Lol nothing matters
Or: the formative lesson I learned early on about valuations unfortunately has new resonance
Something important to know about journalism is that you don’t have to be particularly knowledgeable to start covering a beat. I was a 21-year-old idiot in 2014 when I was hired to cover tech. I didn’t know anything about tech. In college I was the editor-in-chief of Syracuse’s music magazine. I wrote a feature about Tumblr’s pro-anorexia community for my magazine reporting class that never got published because I felt too self-conscious to show it to anyone. Later I used that as one of my clips I sent out to recruiters. I assume the hiring managers at my first job looked at my thin resume and that story and shrugged their shoulders and said “she’s literate! good enough,” and then I was writing about tech.
This was, incidentally, an interesting time to learn how to report on tech. I wrote about private companies — my beat included Uber, the gig economy, New York startups, and venture capital. If you were a founder, it was a good time to raise. The venture-capital market was very “frothy.” The tech press was (slightly) more credulous. So were VCs. They used a figurative firehose to spray money everywhere because they didn’t want to miss out on the next big thing. If you were a 20-something white guy in the mid-2010s and projected enough confidence and had an idea that sounded halfway compelling it seemed like you could get your startup funded, and then get a few outlets to write about it, and then use your funding for growth, and then hit an impressive-sounding but decontextualized and meaningless milestone and get more coverage, and then raise more money. As far as I could tell, this was how it worked, except for when it didn’t.
It was intimidating to be the youngest, dumbest person in the room at any tech event I went to in 2014. I am loath to ask for help. It’s one of my worse qualities. I was afraid to ask questions because I thought it would reveal how little I knew. One question I had while watching Uber gobble up more and more funding was: who decides how much something is worth? It seemed arbitrary that a private company was worth $2 billion one day and $10 billion the next. I assumed there were adults in the room with calculators doing some complicated but real math that could justify a lofty valuation. And while I’m sure that, yes, a value gets decided in part by using comparative company analysis and calculating industry averages for public companies similar to the target firm using operating margins or free-cash-flow or the EBITDA multiple or whatever, the reality of being a private company is that you get to make up your own value.
In other words: lol nothing matters. I felt less dumb when I internalized this, that these founders and their boards and the people funding them were “yes, and”-ing their way through this whole thing.
The lesson I learned a while ago about the meaninglessness of capital value seems to be everywhere now. Uber was privately valued at $72 billion pre-IPO, and hoped to be valued by the public markets at $84 billion. Today its market cap is about $50 billion—close to its value in July 2015, when it raised $1 billion at a $51 billion valuation.

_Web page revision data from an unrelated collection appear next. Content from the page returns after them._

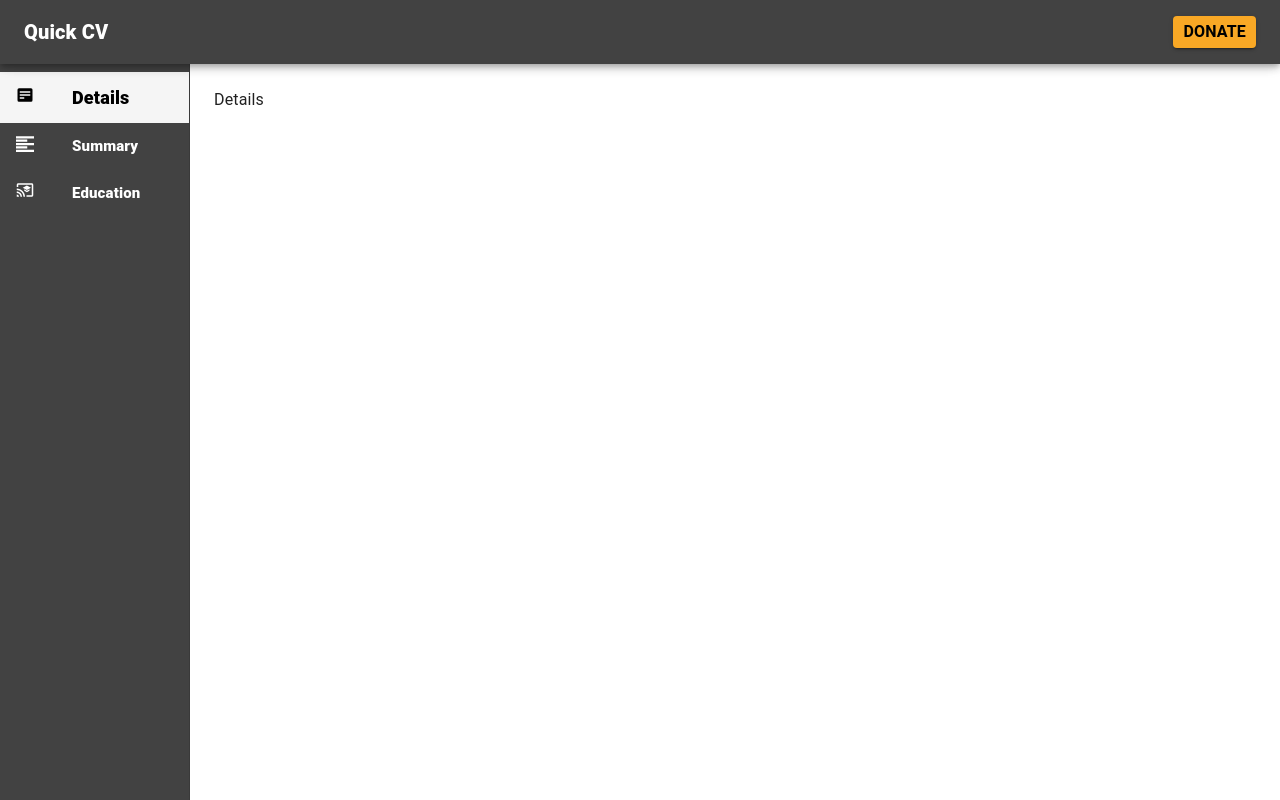
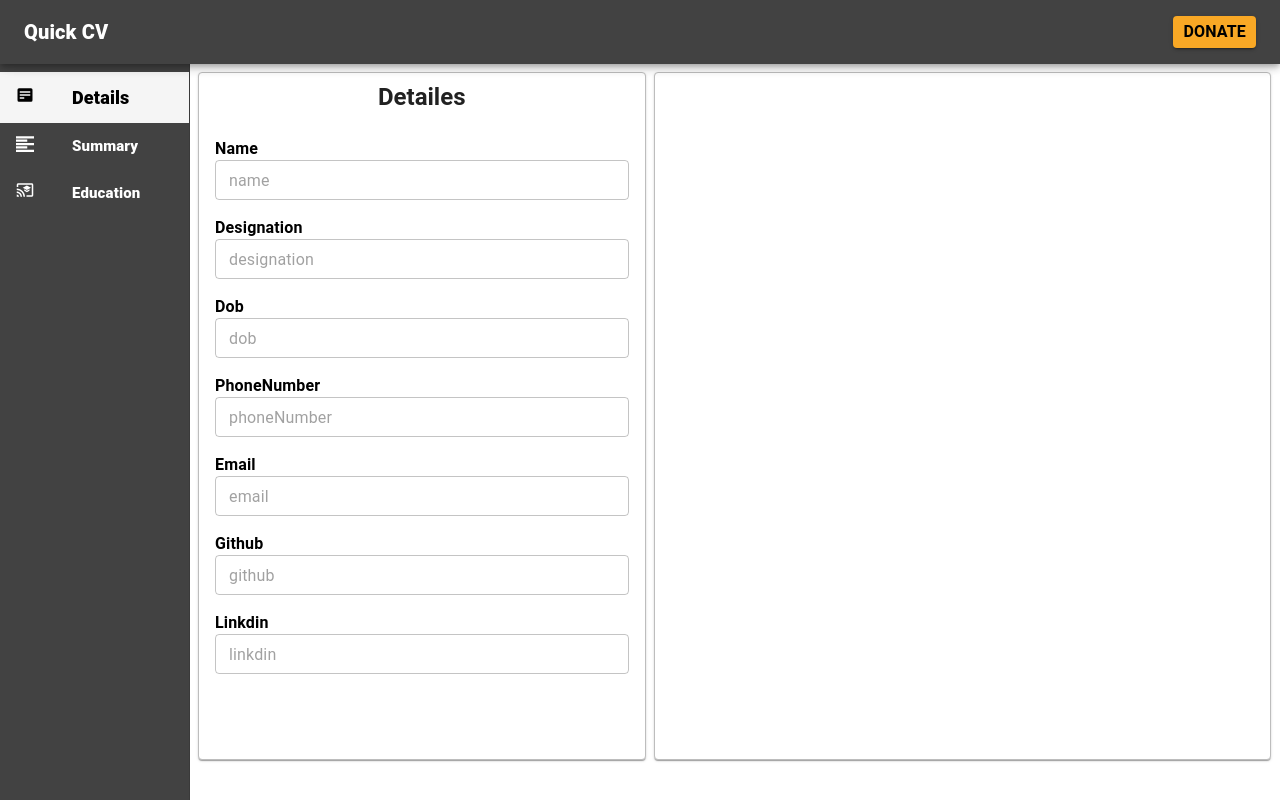
Before and after one commit to YITO-org/quick-cv-ui, a React (Vite) app: page /resumebuilder/detailes in a window 1280 px wide. Built offline with nearby package versions, Linux system fonts and the light colour scheme.

Commit message:
test commit

```diff
--- a/src/App.tsx
+++ b/src/App.tsx
@@ -48,6 +48,7 @@ import Otp from "./screens/otp";
 import AuthProvider from "./context/secureContext";
 import { useSelector  , connect } from "react-redux";
 import { storeOrResetTokken } from "./actions";
+import Detailes from "./screens/detailes";
 
 const App : React.FC<any>  = (props)=>{
 
@@ -72,7 +73,7 @@ const App : React.FC<any>  = (props)=>{
 
               <Route path="/resumebuilder" element={<MainApp />}>
                   <Route index path="dashboard" element={ <PR> <Dashboard /> </PR> } />
-                  <Route index path="detailes" element={<Details />} />
+                  <Route index path="detailes" element={ <Detailes /> } />
                   <Route  path="summary" element={<Summary />} />
                   <Route  path="education" element={<Education />} />
               </Route>
@@ -136,13 +137,13 @@ let LandingPage : React.FC = ()=>{
 
 
 
-let Details : React.FC = ()=>{
-  return(
-    <div>
-      Details
-    </div>
-  )
-}
+// let Details : React.FC = ()=>{
+//   return(
+//     <div>
+//       Details
+//     </div>
+//   )
+// }
 
 let Summary : React.FC = ()=>{
   return(
--- a/src/layout/index.tsx
+++ b/src/layout/index.tsx
@@ -53,7 +53,7 @@ let Layout:React.FC<any> = (props : any) =>{
           <Header />
           <Sidebar screenSize={width} />
           {/* <ThemeProvider theme={theme}> */}
-          <Box component="main" sx={{ flexGrow: 1, p: 3 }}>
+          <Box component="main" sx={{ flexGrow: 1 , p: 1 }}>
             <Toolbar />
             {props.children}
           </Box>
--- /dev/null
+++ b/src/screens/detailes.tsx
@@ -0,0 +1,50 @@
+import { Button, Grid, Paper , Box, Typography, TextField, InputLabel } from "@mui/material";
+import React from "react";
+import {grey} from "@mui/material/colors";
+import { styles } from "../styles/styles";
+// import styles from "../styles/detailes.module.css";
+
+
+
+
+
+
+let Detailes : React.FC = ()=>{
+    return(
+        <React.Fragment>
+
+            {/* view Button => display in xs , sm , md screens only */}
+            <Box sx={{ mb : 1 ,  display : { lg :'none' , xl : 'none' }}}>
+                <Box sx={{display : 'flex' , justifyContent : 'flex-end'}} >
+                    <Button size='large' variant='contained' color='success'>View Resume</Button>
+                </Box>
+            </Box>
+
+                <Grid container  columnGap={1} >
+                    <Grid xs={12} sm={12} md={12} lg={5} xl={5}>
+                            <Paper   sx={styles.detailes_box}>
+                                <Typography sx={{mt : 1 , mb:1 }} textAlign='center' variant='h5' fontWeight='600'>Detailes</Typography>
+
+                                <Box sx={{p : 2}}>
+                                    {
+                                        ['name' , 'designation' , 'dob' , 'phoneNumber' , 'email' , 'github' , 'linkdin'].map((e,index)=>(
+                                            <Box key={index}>
+                                                <InputLabel sx={styles.input_lable}>{e}</InputLabel>
+                                                <TextField type="text" size="small" placeholder={e} sx={{marginBottom : 2 , width : '100%'}} />
+                                            </Box>
+                                        ))
+                                    }
+                                    </Box>
+
+
+                            </Paper>
+                    </Grid>
+                    <Grid lg={6.9} xl={6.9} sx={{display : {sm : 'none' , xs : 'none' , md : 'none' , lg: 'block' , xl: 'block'}}} >
+                        <Paper sx={styles.detailes_resume_box}></Paper>
+                    </Grid>
+                </Grid>
+        </React.Fragment>
+    )
+}
+
+export default Detailes;
--- /dev/null
+++ b/src/styles/detailes.module.css
@@ -0,0 +1,9 @@
+
+.field_lable{
+    font-weight: 700;
+    color:brown
+}
+
+.field_lable::first-letter{
+    text-transform: uppercase;
+}
--- a/src/styles/styles.ts
+++ b/src/styles/styles.ts
@@ -5,6 +5,7 @@ import {grey  } from "@mui/material/colors"
 const drawerWidth = 190; // for medium screen and large screen
 const mobileswidth = 250; // for small and extra small screen
 let Grey = grey["800"]
+let Gray2 = grey[400]
 
 // export const sidebarStyles = makeStyles({
 //    root : {
@@ -42,7 +43,12 @@ export const styles = {
 
     // create account and login account screen
   cardPosition : { marginTop : "2%" },
-  loginOrCreateButton : {width : "100%" , marginBottom : 2 }
+  loginOrCreateButton : {width : "100%" , marginBottom : 2 },
 
 
+
+  // detailes screen
+  input_lable : {'&::first-letter' : {textTransform : 'uppercase'},fontWeight :'700',color : 'black'},
+  detailes_box : {backgroundColor : 'white' , border : 0.5 , borderColor : Gray2 , height :'86vh' , overflow : 'scroll' , scrollbarWidth : 'none'},
+  detailes_resume_box : {backgroundColor : 'white' , border : 0.5 , borderColor : Gray2 , height :'86vh' }
 }
```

Over the past two weeks we watched as digital media cuffing season continued apace. I thought again about valuations, and how devoid of meaning they are, and how inevitable all of this consolidation felt. Vox buying New York Media in an all-stock deal. Vice buying Refinery29 in an all-stock deal. Group Nine buying PopSugar in an all-stock deal. PopSugar is valued at $300 million. New York Media is valued at $105 million. Refinery29 is valued at $400 million.
The values of these media acquisitions reminded me of the tech startups I used to cover, reassigning themselves higher valuations after raising a fresh round of funding. PopSugar is worth 50% of Group Nine's $600 million valuation? How does that make sense? It doesn’t, actually, and it doesn’t have to. As digital media companies have laid off employees, burned through their funding, pivoted to and away from video, failed to find an actual profitable and sustainable business model, and been forced to reconcile with the fact that they probably can’t raise much more cash from investors who want media entities to scale like the tech companies they’re used to investing in, these high-valuation all-stock deals seem like the only bloodless means of survival for all parties involved.
Ultimately, these stock deals and their corresponding valuations, they’re just numbers agreed upon by buyer and seller. There’s no public exchange to list the value on. Until some exit event happens, either selling the company to someone else or going public and letting the market assign worth to a company, the valuations mean nothing. What we should be asking ourselves is what these assets would sell for if someone were buying them with cash instead of Monopoly money, but that would require contending with the grim reality of the state of our industry.